(RxWiki News) University of Victoria biomedical engineer Stephanie Willerth and a team of researchers have studied approximately 15,000 different versions of the HIV virus.
The information gleaned from the project -- the first of its kind -- has allowed researchers to locate the specific genes of the virus that are resistant to the drugs. The finding could help researchers develop more effective treatments for HIV.
“The virus mutates at a very high rate which is very problematic for HIV patients because the virus eventually develops resistance to medications,’’ said Willerth, a faculty member with UVic’s Department of Mechanical Engineering and the Division of Medical Sciences.
The team replicated the virus from a small sample obtained from a long-term HIV patient who had developed drug resistance to drug treatment.
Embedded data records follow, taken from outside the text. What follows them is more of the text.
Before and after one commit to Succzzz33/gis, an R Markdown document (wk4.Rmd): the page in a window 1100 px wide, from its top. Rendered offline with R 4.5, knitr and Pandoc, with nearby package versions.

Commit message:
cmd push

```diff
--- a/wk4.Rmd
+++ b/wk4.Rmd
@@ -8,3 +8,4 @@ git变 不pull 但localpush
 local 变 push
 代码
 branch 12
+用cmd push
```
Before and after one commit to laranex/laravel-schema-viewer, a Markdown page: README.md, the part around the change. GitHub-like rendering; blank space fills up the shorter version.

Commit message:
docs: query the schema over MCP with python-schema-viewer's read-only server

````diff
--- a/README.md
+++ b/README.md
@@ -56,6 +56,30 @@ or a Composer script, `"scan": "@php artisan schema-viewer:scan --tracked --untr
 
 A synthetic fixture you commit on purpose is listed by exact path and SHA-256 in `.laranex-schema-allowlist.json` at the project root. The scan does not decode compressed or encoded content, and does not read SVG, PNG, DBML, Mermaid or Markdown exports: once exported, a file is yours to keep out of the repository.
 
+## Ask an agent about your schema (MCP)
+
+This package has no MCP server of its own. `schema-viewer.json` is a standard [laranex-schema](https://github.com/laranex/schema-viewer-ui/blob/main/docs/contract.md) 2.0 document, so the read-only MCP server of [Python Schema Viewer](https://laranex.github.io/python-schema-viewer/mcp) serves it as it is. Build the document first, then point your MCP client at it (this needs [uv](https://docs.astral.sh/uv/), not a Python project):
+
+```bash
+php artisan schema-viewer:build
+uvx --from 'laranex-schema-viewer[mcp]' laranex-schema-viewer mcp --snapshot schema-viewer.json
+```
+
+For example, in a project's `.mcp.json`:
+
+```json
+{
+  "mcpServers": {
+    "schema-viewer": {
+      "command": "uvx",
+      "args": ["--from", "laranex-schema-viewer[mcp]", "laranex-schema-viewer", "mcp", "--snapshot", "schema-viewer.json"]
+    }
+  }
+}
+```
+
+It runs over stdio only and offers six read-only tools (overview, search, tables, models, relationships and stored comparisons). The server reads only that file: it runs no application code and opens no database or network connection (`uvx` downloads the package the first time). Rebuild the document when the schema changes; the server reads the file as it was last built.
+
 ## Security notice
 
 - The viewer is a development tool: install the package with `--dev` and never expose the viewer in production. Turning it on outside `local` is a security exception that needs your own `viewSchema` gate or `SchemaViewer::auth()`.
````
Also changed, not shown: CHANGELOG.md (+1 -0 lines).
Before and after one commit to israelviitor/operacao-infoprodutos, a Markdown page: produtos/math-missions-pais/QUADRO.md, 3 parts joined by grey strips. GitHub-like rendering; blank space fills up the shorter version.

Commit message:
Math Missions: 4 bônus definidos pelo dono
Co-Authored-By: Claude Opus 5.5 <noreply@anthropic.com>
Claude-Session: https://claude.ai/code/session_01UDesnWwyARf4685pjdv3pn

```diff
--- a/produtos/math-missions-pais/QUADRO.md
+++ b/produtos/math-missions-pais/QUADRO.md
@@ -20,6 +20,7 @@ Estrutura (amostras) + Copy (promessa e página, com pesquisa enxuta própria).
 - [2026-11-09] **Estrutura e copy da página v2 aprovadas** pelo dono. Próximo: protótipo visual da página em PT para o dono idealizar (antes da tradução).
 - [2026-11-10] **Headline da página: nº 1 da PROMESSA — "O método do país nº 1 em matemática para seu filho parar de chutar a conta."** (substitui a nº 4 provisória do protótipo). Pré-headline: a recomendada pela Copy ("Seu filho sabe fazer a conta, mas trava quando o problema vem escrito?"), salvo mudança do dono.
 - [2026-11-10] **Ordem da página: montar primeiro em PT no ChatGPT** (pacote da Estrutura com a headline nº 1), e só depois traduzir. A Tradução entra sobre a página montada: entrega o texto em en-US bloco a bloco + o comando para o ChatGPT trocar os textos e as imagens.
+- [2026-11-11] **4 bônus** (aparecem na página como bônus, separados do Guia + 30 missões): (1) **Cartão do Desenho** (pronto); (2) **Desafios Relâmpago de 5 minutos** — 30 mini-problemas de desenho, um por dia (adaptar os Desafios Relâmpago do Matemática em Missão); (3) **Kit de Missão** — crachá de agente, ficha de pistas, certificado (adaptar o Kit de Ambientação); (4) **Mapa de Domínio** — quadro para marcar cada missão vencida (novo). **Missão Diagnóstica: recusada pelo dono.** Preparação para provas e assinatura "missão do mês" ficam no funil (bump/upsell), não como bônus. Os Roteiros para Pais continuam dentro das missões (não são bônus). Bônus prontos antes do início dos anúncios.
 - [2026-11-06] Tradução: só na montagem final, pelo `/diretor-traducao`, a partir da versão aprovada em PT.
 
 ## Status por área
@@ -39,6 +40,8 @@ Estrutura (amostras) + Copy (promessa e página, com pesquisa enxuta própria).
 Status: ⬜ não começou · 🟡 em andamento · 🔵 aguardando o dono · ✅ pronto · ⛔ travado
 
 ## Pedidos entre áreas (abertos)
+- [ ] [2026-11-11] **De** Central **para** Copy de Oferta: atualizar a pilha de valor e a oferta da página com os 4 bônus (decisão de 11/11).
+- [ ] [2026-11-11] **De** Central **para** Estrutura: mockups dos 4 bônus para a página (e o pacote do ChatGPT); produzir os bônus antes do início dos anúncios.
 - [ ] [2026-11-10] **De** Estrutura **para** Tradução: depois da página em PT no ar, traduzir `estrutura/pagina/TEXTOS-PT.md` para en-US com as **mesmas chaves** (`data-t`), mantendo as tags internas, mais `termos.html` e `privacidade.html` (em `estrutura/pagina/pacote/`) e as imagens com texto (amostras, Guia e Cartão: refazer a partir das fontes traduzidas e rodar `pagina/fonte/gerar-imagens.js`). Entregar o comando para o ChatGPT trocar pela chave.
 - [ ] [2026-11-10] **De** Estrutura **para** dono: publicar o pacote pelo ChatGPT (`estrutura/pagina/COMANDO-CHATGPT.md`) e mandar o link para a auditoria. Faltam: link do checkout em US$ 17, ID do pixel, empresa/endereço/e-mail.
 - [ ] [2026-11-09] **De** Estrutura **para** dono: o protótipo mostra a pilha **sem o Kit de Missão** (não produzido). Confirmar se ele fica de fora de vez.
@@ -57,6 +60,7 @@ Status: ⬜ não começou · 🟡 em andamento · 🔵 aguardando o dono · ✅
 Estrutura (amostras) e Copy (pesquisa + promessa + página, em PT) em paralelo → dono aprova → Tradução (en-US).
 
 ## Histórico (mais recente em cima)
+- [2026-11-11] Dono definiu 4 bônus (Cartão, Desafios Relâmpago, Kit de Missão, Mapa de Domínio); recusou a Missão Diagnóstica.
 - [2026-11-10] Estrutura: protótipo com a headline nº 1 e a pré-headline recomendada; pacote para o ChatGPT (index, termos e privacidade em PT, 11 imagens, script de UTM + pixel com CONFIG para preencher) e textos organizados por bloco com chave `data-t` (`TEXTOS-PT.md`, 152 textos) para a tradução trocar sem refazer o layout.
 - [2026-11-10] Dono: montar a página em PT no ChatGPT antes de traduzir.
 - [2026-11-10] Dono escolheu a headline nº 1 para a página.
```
The researchers studied the virus' genetic make-up using so-called next-generation DNA sequencing, a new method that allows researchers to study millions of molecules at a time.
The methods Willerth and her cohorts used can be applied to other difficult-to-treat viruses such as H1N1, Ebola, flu and even staph infections.
"Our research was unique because of the method we used," said Willerth.
"We isolated the genetic material from HIV, so that it was no longer alive, before we replicated it,” she said, explaining how the team combatted risks of duplicating highly contagious viruses.
The full study can be found here: http://bit.ly/hD7KuO